U.S. prosecutors on Tuesday accused attorneys for Michael Flynn of misrepresenting facts and peddling conspiracy theories to delay his December sentencing, urging a federal judge to reject President Trump’s former national security adviser’s attacks against former special counsel Robert S. Mueller III’s Russia probe.

In a 22-page court filing, Assistant U.S. Attorney Brandon L. Van Grack blasted Flynn’s allegations of prosecutorial misconduct as an unfounded effort to conduct a “fishing expedition” for documents that either do not exist or have no bearing on the conduct to which he pleaded guilty.
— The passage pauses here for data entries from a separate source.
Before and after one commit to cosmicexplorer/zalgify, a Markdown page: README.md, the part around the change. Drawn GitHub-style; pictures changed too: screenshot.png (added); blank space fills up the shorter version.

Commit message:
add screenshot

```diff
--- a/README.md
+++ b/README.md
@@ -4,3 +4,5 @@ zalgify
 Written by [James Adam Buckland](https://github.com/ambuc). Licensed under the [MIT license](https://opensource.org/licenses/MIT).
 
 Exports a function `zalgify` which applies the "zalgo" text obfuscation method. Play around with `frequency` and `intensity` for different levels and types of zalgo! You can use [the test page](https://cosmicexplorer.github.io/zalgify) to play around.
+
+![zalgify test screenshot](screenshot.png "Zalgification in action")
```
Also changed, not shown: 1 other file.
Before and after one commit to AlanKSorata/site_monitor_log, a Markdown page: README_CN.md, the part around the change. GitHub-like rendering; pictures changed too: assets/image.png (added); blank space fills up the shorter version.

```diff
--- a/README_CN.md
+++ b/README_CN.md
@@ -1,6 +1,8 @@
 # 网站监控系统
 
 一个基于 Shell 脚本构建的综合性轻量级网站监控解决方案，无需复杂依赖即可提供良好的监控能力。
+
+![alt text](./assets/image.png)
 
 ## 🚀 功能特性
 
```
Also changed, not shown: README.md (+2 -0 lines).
“The defendant predicates much of his request on conspiracy theories, demanding that the government engage in a fishing expedition for documents that could offer support for those theories,” namely denying Mueller’s central finding of Russian interference in the 2016 U.S. election, Van Grack wrote.
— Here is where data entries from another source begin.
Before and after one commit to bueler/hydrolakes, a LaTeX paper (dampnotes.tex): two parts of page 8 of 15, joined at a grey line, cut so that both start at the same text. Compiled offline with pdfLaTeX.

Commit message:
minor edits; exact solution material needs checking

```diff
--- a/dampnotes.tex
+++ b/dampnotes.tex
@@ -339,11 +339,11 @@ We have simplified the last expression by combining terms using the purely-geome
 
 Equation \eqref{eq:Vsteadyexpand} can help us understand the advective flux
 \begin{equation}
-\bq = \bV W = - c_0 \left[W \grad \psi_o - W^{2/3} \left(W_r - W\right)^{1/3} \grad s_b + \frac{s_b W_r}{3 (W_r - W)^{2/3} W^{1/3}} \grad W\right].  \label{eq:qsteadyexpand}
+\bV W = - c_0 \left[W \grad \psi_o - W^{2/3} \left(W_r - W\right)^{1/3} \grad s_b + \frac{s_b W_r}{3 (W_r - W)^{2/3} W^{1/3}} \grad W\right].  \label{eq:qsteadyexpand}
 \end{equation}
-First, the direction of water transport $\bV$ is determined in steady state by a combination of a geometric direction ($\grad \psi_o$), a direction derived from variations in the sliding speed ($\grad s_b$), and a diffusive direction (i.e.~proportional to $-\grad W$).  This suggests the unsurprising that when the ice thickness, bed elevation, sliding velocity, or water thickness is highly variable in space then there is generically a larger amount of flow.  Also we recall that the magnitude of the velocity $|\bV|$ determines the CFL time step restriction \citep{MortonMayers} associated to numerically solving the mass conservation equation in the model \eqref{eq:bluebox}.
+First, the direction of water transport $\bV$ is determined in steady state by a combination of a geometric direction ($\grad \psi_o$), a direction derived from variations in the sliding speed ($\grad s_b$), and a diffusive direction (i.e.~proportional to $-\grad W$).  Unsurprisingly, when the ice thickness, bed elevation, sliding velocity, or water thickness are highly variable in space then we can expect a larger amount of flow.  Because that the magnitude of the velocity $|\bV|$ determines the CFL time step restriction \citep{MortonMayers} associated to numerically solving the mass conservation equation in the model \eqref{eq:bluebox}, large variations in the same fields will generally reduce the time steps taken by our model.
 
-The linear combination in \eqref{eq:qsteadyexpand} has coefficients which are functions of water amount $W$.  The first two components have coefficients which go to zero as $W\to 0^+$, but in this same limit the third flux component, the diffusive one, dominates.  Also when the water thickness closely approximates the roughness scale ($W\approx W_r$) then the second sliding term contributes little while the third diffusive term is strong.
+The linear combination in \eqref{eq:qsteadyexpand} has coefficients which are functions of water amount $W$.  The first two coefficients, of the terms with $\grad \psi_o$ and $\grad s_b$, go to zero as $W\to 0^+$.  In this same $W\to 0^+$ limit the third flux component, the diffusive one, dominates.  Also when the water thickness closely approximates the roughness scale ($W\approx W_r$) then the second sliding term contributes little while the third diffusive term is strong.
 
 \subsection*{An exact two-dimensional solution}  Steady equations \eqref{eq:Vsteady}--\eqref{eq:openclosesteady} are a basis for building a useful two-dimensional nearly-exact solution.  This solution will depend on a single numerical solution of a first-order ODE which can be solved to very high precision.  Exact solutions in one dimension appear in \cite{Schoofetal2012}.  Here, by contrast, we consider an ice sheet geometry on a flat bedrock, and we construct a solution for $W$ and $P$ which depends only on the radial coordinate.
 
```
He concluded, “The government has already provided any evidence that could reasonably be construed as favorable and material” to Flynn’s sentencing.

Flynn pleaded guilty Dec. 1, 2017, to lying to the FBI about contacts with then-Russian Ambassador Sergey Kislyak, becoming one of the first Trump associates to cooperate and the highest-ranking official charged in Mueller’s investigation of Russian interference in the 2016 presidential election.
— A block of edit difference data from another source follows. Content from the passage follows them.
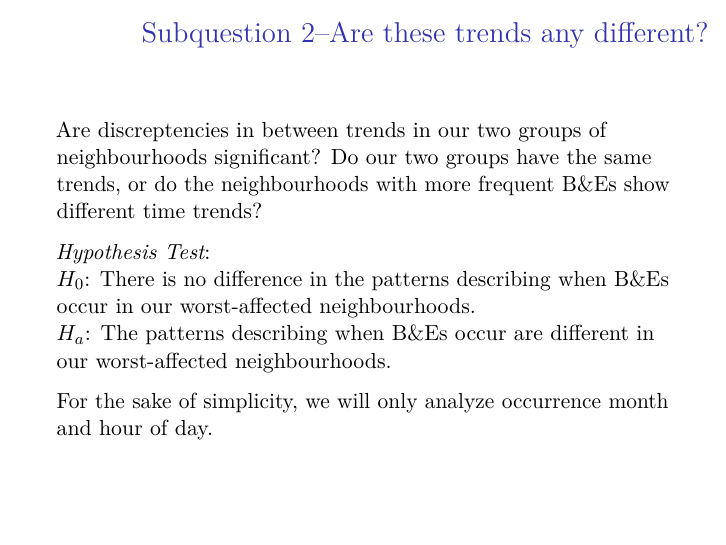
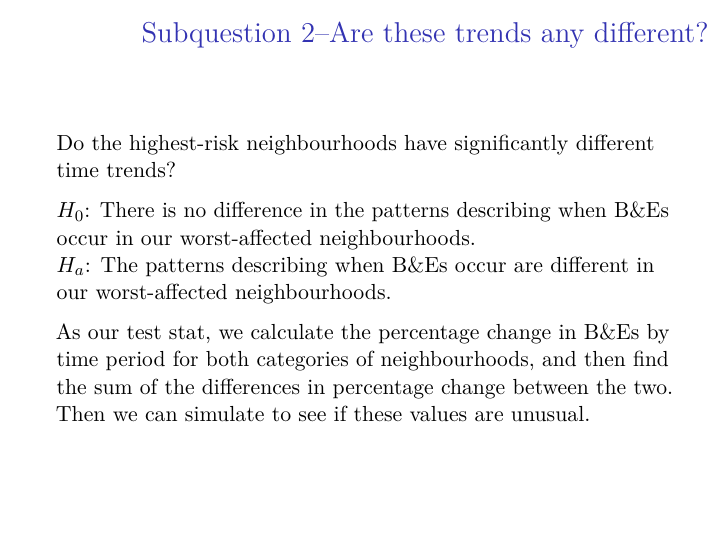
Before and after one commit to andrei-vilcan/sta130-final, an R Markdown document (project code.Rmd): page 12 of 22. Rendered offline with R 4.5, knitr and Pandoc, then LaTeX, with nearby package versions; some code elsewhere in the file could not run offline.

Commit message:
added method description to q2 hypo tests

````diff
--- a/project code.Rmd
+++ b/project code.Rmd
@@ -279,13 +279,12 @@ ggplot(targeted, aes(x = occurrencehour)) +
 ```
 
 ## Subquestion 2--Are these trends any different?
-Are discreptencies in between trends in our two groups of neighbourhoods significant? Do our two groups have the same trends, or do the neighbourhoods with more frequent B&Es show different time trends?
+Do the highest-risk neighbourhoods have significantly different time trends?
 
-*Hypothesis Test*:
 $H_0$: There is no difference in the patterns describing when B&Es occur in our worst-affected neighbourhoods.
 $H_a$: The patterns describing when B&Es occur are different in our worst-affected neighbourhoods.
 
-For the sake of simplicity, we will only analyze occurrence month and hour of day.
+As our test stat, we calculate the percentage change in B&Es by time period for both categories of neighbourhoods, and then find the sum of the differences in percentage change between the two. Then we can simulate to see if these values are unusual.
 
 ## Subquestion 2--Occurrences by Month
 ```{r, echo=FALSE, message=FALSE, warning=FALSE, fig.width=8, fig.height=3}
````
Also changed, not shown: project-code.pdf.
Flynn, 60, faces sentencing Dec. 18 before U.S. District Judge Emmet G. Sullivan of Washington. However, Sullivan has also set a Nov. 7 hearing to weigh Flynn’s late August claim that prosecutors withheld classified information and other evidence that his attorneys assert should lead to the dismissal of his entire prosecution.

Flynn earlier this year fired the defense team that negotiated his plea, and his new defense team, led by Sidney Powell, asserts that the Justice Department coerced a plea from the former three-star general.

Flynn’s current lawyers accused elements of the FBI, CIA and Pentagon of trying “to smear him as an ‘agent of Russia,’ ” leaking information regarding classified intercepts of his calls with Kislyak or engaging in other “malevolent conduct.”

In Tuesday’s filing, Van Grack said the defense was grasping at straws, using the pretext of a search for exonerating evidence to wriggle out of his guilty plea and repeated sworn admissions of misconduct.

Actual withholding of exculpatory evidence “could justify sanctions and other remedies, to include dismissal,” Van Grack wrote, “In this case, however, nothing could be further from the truth.”

U.S. prosecutors have maintained that the government has gone above and beyond its obligations to turn over documents and respond to Flynn’s requests.

Van Grack said the government had turned over 22,000 pages of documents before Flynn’s plea and “is not aware of any information that would be favorable and material to the defendant at sentencing.”

Prosecutors have said Flynn has finished his cooperation. But after earlier describing him as a model cooperator and recommending no prison time, they said they will file a new sentencing recommendation in December.

Sullivan has in the past heatedly rejected suggestions that Flynn might have been duped into lying to the FBI about his conversations with Kislyak.

“Arguably, you sold your country out,” Sullivan told Flynn during Flynn’s initially scheduled sentencing hearing, coincidentally held last Dec. 18.Sullivan cited Flynn’s admissions that he hid the substance of talks with Kislyak and lied when he said he did not know the extent of the Turkish government’s involvement in work his firm had obtained and when he claimed an op-ed he wrote for the Turkish president’s benefit was done at his own initiative.